Stamp of Russia 2013 No 1709 Rasul Gamzatov.jpg
Born (1923-09-08)September 8, 1923
Cada village, Khunzakhsky District, Dagestan
Died November 3, 2003(2003-11-03) (aged 80)
Moscow
Occupation Poet
Notable works Zhuravli
Notable awards

Rasul Gamzatovich Gamzatov (Avar: ХӀамзатил Расул, IPA: [ħamzatil rasul]; Russian: Расу́л Гамза́тович Гамза́тов; IPA: [rɐˈsul ɡɐmˈzatəvʲɪtɕ ɡɐmˈzatəf]; 8 September 1923 – 3 November 2003) was probably the most famous poet writing in the Avar language. Among his poems was Zhuravli, which became a well-known Soviet song.

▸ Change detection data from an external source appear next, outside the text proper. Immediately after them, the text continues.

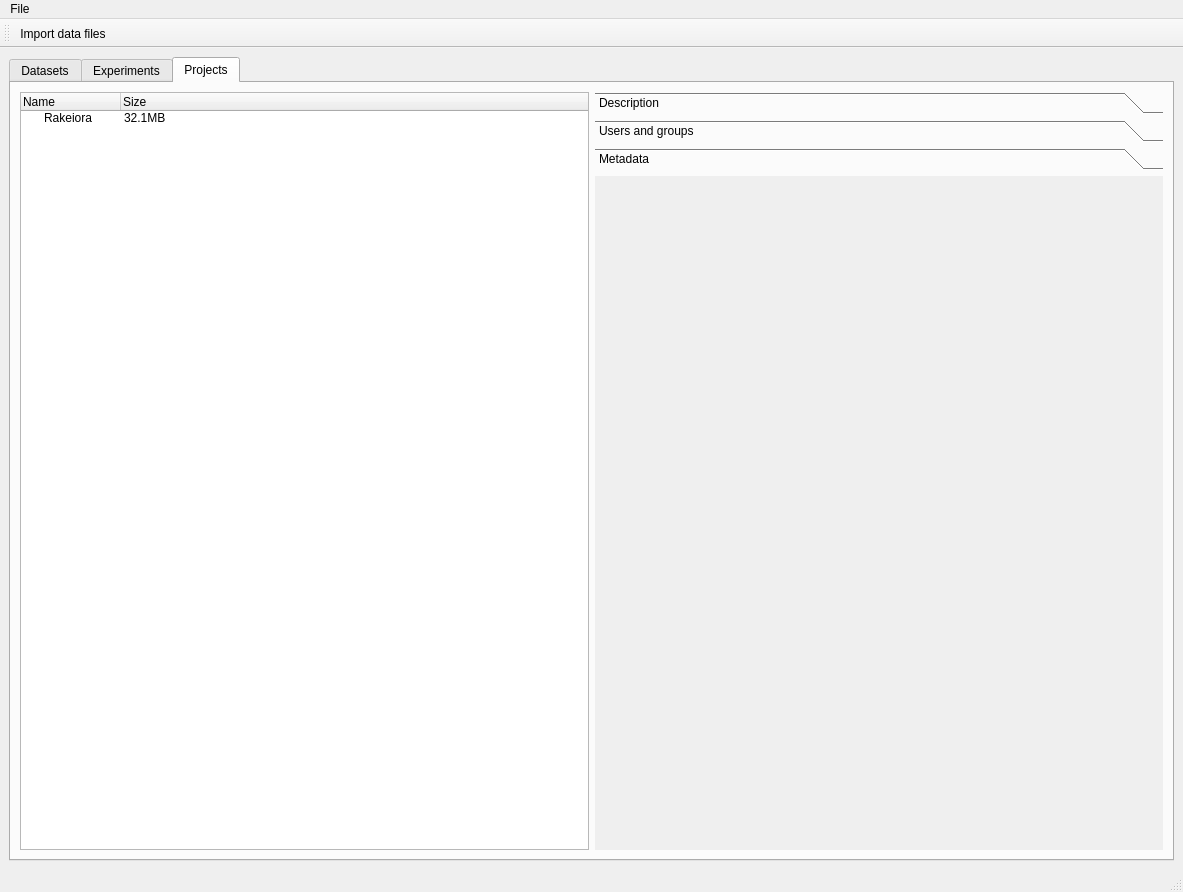
Qt form MainWindow.ui (UoA-eResearch/mytardis_ime) before a commit.
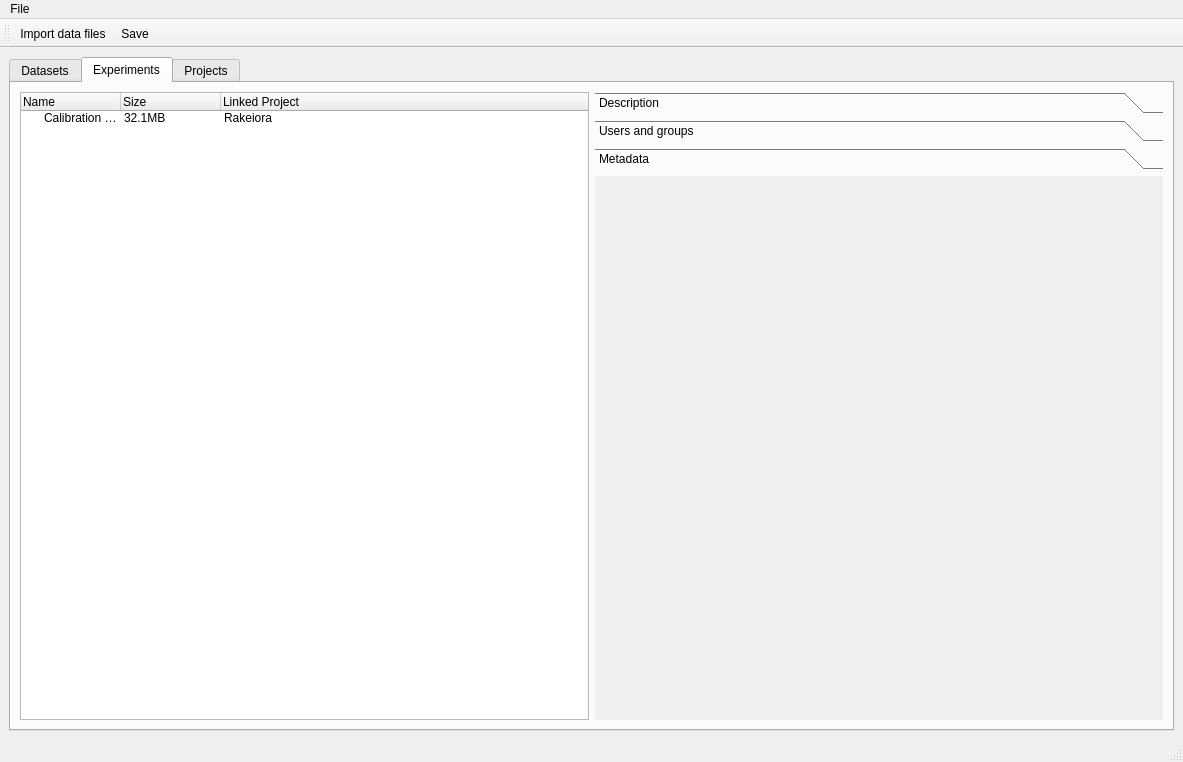
The same form after that commit. The open tabs and pages were chosen to show the change. Icons and pictures are not drawn.

Diff of the .ui file:
```diff
--- a/MainWindow.ui
+++ b/MainWindow.ui
@@ -7,7 +7,7 @@
     <x>0</x>
     <y>0</y>
     <width>1183</width>
-    <height>892</height>
+    <height>762</height>
    </rect>
   </property>
   <property name="windowTitle">
@@ -16,11 +16,11 @@
   <widget class="QWidget" name="centralwidget">
    <layout class="QHBoxLayout" name="horizontalLayout">
     <item>
-     <widget class="QTabWidget" name="projectTab">
+     <widget class="QTabWidget" name="Tabs">
       <property name="currentIndex">
        <number>2</number>
       </property>
-      <widget class="QWidget" name="tab">
+      <widget class="QWidget" name="datasetTab">
        <attribute name="title">
         <string>Datasets</string>
        </attribute>
@@ -287,7 +287,7 @@
         </item>
        </layout>
       </widget>
-      <widget class="QWidget" name="tab_2">
+      <widget class="QWidget" name="experimentTab">
        <attribute name="title">
         <string>Experiments</string>
        </attribute>
@@ -537,7 +537,7 @@
         </item>
        </layout>
       </widget>
-      <widget class="QWidget" name="tab_3">
+      <widget class="QWidget" name="projectTab">
        <attribute name="title">
         <string>Projects</string>
        </attribute>
@@ -754,8 +754,8 @@
             <rect>
              <x>0</x>
              <y>0</y>
-             <width>98</width>
-             <height>28</height>
+             <width>551</width>
+             <height>492</height>
             </rect>
            </property>
            <attribute name="label">
@@ -815,6 +815,7 @@
     <bool>false</bool>
    </attribute>
    <addaction name="actionImport_data_files"/>
+   <addaction name="actionSave"/>
   </widget>
   <action name="actionOpen_metadata_file">
    <property name="text">
```
Left out of the diff: 70 changed lines with no effect on the pictures.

Life

He was born on September 8, 1923, in the Avar village of Tsada in the north-east Caucasus. His father, Gamzat Tsadasa, was a well-known bard, heir to the ancient tradition of minstrelsy still thriving in the mountains. He was eleven when he wrote his first verse about a group of local boys who ran down to the clearing where an airplane had landed for the first time. His father was the teacher who taught him the art of writing poetry.[1] A number of different poems of Rasul Gamzatov also became songs, such as "Gone sunny days".

Gamzatov was awarded the prestigious State Stalin Prize in 1952, The Lenin Prize in 1963, and Laureate Of The International Botev Prize in 1981.

Honours and awards

Rasul Gamzatov receiving Order of St. Andrew

References

External links